#### Action item
How many lines of the data contain "Married"? Reply with the number alone.

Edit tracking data
○ ○ ○ ○
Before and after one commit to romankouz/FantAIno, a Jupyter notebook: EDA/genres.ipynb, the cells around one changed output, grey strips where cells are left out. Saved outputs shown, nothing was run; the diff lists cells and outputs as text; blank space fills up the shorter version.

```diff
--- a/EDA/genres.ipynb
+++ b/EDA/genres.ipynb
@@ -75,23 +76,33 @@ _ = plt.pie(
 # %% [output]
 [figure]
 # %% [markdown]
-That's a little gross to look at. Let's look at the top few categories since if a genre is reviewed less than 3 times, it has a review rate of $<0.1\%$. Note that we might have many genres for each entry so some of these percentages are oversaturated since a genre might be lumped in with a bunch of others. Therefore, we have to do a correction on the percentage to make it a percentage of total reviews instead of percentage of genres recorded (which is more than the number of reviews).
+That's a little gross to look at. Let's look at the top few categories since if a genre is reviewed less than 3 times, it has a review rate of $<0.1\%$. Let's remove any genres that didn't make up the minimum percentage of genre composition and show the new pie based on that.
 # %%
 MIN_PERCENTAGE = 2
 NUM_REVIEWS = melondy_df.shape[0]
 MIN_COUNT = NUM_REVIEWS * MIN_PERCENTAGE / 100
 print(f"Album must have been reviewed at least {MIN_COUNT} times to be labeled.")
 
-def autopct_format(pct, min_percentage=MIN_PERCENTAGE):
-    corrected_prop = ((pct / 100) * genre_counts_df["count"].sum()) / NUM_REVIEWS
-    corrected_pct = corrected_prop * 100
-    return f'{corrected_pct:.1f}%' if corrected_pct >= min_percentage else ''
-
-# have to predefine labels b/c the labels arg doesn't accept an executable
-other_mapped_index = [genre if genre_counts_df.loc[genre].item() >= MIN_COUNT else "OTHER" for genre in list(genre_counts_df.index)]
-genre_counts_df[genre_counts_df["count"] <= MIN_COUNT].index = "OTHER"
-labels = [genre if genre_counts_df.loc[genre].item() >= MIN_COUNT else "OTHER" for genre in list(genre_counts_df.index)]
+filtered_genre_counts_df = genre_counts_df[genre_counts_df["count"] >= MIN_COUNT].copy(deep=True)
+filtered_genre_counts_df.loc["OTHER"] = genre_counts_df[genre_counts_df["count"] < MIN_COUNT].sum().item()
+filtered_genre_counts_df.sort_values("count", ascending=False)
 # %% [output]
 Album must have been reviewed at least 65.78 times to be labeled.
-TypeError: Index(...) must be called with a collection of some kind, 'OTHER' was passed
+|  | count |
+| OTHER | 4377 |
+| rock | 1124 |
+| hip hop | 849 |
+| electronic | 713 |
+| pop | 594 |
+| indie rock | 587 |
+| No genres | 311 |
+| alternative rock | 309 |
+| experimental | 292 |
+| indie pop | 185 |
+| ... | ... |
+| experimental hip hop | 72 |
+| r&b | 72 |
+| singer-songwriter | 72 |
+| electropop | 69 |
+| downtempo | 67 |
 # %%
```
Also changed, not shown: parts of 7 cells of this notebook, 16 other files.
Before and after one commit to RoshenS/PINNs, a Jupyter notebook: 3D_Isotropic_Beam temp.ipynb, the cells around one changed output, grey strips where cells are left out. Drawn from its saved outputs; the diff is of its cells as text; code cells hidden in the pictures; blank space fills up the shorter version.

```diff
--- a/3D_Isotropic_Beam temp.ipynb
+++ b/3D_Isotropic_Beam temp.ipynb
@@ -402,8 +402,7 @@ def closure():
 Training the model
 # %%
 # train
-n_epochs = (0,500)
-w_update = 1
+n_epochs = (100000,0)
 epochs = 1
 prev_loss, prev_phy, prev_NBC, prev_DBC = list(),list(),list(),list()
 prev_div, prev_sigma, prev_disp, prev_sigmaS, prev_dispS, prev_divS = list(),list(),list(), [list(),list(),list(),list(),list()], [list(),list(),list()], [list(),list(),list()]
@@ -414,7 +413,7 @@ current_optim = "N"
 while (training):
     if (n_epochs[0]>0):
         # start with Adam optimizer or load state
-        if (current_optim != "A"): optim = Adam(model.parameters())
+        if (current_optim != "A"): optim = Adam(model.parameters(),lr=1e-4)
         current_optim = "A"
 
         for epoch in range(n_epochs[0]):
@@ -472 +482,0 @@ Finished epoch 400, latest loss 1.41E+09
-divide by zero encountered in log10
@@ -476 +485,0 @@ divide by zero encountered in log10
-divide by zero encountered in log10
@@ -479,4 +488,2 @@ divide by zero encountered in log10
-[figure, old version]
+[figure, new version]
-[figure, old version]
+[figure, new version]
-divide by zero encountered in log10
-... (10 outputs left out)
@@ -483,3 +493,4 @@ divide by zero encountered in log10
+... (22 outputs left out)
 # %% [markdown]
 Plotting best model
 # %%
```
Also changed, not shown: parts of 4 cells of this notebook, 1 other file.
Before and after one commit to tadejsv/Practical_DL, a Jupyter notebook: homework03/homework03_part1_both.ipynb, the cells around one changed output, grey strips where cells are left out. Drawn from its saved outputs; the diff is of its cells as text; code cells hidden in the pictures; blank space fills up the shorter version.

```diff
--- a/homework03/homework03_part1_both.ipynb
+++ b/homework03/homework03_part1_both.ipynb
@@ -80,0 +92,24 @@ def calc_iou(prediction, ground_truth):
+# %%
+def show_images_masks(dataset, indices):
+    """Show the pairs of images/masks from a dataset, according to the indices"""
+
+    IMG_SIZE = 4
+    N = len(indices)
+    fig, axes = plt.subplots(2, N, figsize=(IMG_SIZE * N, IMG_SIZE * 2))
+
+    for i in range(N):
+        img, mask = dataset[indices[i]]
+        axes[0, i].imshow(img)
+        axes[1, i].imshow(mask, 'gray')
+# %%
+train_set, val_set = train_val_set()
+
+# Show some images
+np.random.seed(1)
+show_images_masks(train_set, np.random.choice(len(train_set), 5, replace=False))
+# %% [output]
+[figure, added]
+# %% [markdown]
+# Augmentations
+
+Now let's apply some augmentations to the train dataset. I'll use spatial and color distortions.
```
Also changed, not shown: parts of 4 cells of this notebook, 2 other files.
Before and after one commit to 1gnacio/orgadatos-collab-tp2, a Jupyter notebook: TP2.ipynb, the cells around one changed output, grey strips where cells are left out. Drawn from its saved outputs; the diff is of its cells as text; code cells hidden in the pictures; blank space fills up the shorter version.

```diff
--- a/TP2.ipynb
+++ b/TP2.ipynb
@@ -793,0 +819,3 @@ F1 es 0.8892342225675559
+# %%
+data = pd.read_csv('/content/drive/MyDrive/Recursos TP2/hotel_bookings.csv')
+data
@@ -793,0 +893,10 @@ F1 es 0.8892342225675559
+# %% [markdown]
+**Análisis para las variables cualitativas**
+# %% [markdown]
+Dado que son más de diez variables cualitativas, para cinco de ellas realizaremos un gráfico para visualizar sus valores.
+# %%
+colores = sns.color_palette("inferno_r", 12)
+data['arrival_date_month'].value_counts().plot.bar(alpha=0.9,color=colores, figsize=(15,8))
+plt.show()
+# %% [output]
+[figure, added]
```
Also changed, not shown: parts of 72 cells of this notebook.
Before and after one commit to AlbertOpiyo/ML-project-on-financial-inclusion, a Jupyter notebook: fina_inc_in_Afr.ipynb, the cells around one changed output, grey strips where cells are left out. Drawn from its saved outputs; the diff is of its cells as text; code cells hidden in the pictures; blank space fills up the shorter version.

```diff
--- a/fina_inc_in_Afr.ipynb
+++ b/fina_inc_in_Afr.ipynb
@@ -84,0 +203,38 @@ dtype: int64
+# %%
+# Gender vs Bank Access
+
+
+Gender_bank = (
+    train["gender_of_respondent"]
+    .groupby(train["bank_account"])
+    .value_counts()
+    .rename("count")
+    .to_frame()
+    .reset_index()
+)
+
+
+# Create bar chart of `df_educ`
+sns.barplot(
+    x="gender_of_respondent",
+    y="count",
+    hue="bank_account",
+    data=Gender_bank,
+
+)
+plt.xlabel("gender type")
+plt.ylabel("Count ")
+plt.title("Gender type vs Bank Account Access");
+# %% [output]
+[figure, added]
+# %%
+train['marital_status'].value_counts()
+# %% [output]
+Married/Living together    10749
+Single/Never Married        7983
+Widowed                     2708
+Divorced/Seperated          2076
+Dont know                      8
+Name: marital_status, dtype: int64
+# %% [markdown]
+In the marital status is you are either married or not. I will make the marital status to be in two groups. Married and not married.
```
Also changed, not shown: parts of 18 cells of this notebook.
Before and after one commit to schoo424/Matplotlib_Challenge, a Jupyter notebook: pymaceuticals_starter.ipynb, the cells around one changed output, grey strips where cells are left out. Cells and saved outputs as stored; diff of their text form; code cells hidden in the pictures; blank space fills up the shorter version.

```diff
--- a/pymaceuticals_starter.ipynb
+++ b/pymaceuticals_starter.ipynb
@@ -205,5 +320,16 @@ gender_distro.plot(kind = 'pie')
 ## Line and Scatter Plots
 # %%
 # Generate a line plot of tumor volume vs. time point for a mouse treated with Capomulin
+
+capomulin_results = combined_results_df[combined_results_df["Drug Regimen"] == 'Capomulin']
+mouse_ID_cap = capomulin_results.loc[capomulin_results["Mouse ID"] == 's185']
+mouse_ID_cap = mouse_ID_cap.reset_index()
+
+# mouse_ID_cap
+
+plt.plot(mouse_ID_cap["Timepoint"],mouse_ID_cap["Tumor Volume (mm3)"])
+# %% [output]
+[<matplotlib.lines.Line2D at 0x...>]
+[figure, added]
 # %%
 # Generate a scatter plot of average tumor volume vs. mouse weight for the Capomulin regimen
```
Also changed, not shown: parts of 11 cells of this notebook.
○ ○ ○ ○
#### Solution for this exercise
3